In part, this could be accomplished by utilizing the existing EU/US website as a means by which relevant scientific and workplace specific data on job stress, work organization, work hours and workplace violence. Best practices case studies, and methodological tools to conduct workplace research and interventions could be posted and evaluated. This could be initiated by the posting existing body of current information regarding the identification, prevention and resolution of job stress, work-family conflict, and workplace violence as well as information regarding education and training in these areas.

The work group looks forward to continued and expanding sharing of information regarding successful prevention and intervention strategies involving representatives of government, labor and employers.



  • Job stress is clearly a problem for both employees and employers.
  • Common understanding that the term stress is misunderstood.
  • Large numbers of workers in the EU and the US report that they have job related stress
  • Little reliable data regarding the costs and prevalence of job stress.
  • The medical and business communities don’t have a sufficient understanding of the stress concept.
  • Occupational Health Psychology is an emerging field in both the EU and the US that can help further understanding.
  • Existing intervention research does not convincingly demonstrate the health and financial benefits of organizational level interventions. More intervention research is needed.

Occupational stress is a multidisciplinary issue. It is often difficult to measure job stress and the factors that cause it.


  • There is a need to have healthy people in healthy organizations. This can come about by adopting positive approaches to job stress.
  • There is a need to adopt preventive rather than reactive approaches to job stress.
  • Stress prevention needs to be a management issue.
  • There is a need to include courses on job stress in the curriculum of business and medical schools.
  • There is a need for better data on the costs and consequences of stress.
  • There is a need to know more about the intervention process.
  • There is a need for more study of stress and human reliability.

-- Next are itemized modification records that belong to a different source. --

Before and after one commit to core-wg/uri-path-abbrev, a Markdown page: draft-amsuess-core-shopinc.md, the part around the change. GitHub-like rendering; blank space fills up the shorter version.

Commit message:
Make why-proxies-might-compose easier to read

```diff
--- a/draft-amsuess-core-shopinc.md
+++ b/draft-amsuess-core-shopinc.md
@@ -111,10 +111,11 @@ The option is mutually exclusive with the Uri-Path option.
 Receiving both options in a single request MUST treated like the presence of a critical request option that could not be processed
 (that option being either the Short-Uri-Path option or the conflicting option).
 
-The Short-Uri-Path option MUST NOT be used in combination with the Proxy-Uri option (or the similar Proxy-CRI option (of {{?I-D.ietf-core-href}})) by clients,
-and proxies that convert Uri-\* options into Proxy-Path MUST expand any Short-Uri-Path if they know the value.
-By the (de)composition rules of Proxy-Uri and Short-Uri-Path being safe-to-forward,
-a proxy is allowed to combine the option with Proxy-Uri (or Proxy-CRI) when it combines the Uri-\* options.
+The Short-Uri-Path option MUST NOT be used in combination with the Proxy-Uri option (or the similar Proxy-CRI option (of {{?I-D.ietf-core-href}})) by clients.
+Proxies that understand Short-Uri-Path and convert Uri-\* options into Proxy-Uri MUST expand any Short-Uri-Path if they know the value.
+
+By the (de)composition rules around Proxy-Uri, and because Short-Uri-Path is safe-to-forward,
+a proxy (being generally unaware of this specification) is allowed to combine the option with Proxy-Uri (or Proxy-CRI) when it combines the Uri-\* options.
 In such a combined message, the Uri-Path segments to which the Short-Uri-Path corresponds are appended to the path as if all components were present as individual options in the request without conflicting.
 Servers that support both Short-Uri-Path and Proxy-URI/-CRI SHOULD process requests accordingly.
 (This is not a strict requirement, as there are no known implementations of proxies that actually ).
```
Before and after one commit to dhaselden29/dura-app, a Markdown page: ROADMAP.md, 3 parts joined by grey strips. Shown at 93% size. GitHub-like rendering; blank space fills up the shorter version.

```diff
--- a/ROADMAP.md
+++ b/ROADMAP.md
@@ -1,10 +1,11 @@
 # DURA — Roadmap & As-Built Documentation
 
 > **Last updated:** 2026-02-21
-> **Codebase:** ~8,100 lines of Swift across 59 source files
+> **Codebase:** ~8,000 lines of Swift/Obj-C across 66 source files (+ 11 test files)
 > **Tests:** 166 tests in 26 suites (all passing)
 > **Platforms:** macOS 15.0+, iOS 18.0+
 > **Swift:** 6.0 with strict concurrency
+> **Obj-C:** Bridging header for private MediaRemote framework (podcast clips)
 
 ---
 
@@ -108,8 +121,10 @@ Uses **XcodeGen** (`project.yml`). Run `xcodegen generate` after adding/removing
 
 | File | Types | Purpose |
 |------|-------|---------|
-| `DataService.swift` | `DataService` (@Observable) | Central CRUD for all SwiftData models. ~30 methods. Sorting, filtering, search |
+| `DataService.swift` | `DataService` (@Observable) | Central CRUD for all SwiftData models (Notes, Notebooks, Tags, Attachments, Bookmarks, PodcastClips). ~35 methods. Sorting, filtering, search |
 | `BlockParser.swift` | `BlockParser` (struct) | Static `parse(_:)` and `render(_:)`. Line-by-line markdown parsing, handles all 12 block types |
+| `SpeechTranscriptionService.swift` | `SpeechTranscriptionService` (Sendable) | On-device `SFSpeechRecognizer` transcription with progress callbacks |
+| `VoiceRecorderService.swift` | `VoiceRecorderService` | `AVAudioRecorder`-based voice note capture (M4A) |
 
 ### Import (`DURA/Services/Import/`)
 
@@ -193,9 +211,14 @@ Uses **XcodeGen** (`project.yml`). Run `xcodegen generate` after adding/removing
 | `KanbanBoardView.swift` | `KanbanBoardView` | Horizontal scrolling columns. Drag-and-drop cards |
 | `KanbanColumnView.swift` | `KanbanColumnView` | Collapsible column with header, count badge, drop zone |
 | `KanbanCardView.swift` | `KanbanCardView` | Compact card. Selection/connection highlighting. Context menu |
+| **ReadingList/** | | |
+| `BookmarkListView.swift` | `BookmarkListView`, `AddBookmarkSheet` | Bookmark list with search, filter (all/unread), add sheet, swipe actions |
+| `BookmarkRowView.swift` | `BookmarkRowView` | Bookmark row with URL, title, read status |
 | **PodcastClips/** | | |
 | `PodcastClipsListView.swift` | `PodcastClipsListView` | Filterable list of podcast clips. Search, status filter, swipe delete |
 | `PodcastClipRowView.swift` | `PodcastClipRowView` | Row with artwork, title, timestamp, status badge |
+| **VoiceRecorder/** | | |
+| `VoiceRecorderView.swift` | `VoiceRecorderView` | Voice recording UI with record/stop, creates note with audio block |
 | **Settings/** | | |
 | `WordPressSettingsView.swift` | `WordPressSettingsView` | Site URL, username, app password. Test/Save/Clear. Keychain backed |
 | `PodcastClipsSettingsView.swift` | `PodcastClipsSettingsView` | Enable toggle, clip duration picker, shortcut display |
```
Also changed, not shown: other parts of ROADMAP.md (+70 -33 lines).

  • Global changes in the organization of work have outpaced our understanding of their implications for work like quality, and safety and health on the job.
  • The capacity to describe and track changing patterns of work is very limited.
  • A need exists for better surveillance of the trends, exposures and their consequences.
  • It is recognized that while “better” data are needed, simply providing more statistics will not convince employers of the benefits of work organization interventions. Case studies including evidence of the economic and health benefits of changes are needed.
  • While supplying better data to employers is important, it is recognized that once given the data, managers must be allowed to make the decisions.
  • It is recognized that “one size does not fit all”. Not all interventions/changes will work for all industries and companies.
  • Arrangement of work hours are best made with worker participation.
  • It is recognized that not all countries have the same nature and level of problems.
  • It is recognized that work needs to be designed to accommodate human reliability and well-being.


  • Identify multinational organizations willing to engage in cross-national studies and comparisons.
  • Identify companies in various countries that represent models and develop case studies that include data on the financial benefits of model programs. (need follow-op on responsibility and co-ordination).



  • Recognition that there are both individual and organizational consequences of workplace violence.
  • Recognition of common risk factors for workplace violence.
  • Recognition of societal, organizational and individual responsibility for workplace violence.
  • Recognition that working conditions (e.g., workplace design and work practices) contribute to risk for violence.
  • Need to broaden understanding of risk factors for workplace violence.
  • Need for more training for both traditional forms of violence and new security threats.
  • Psychological bullying is not yet widely understood.
  • Need to raise awareness of the nature of psychological violence.
  • Need to establish best practices for security at work.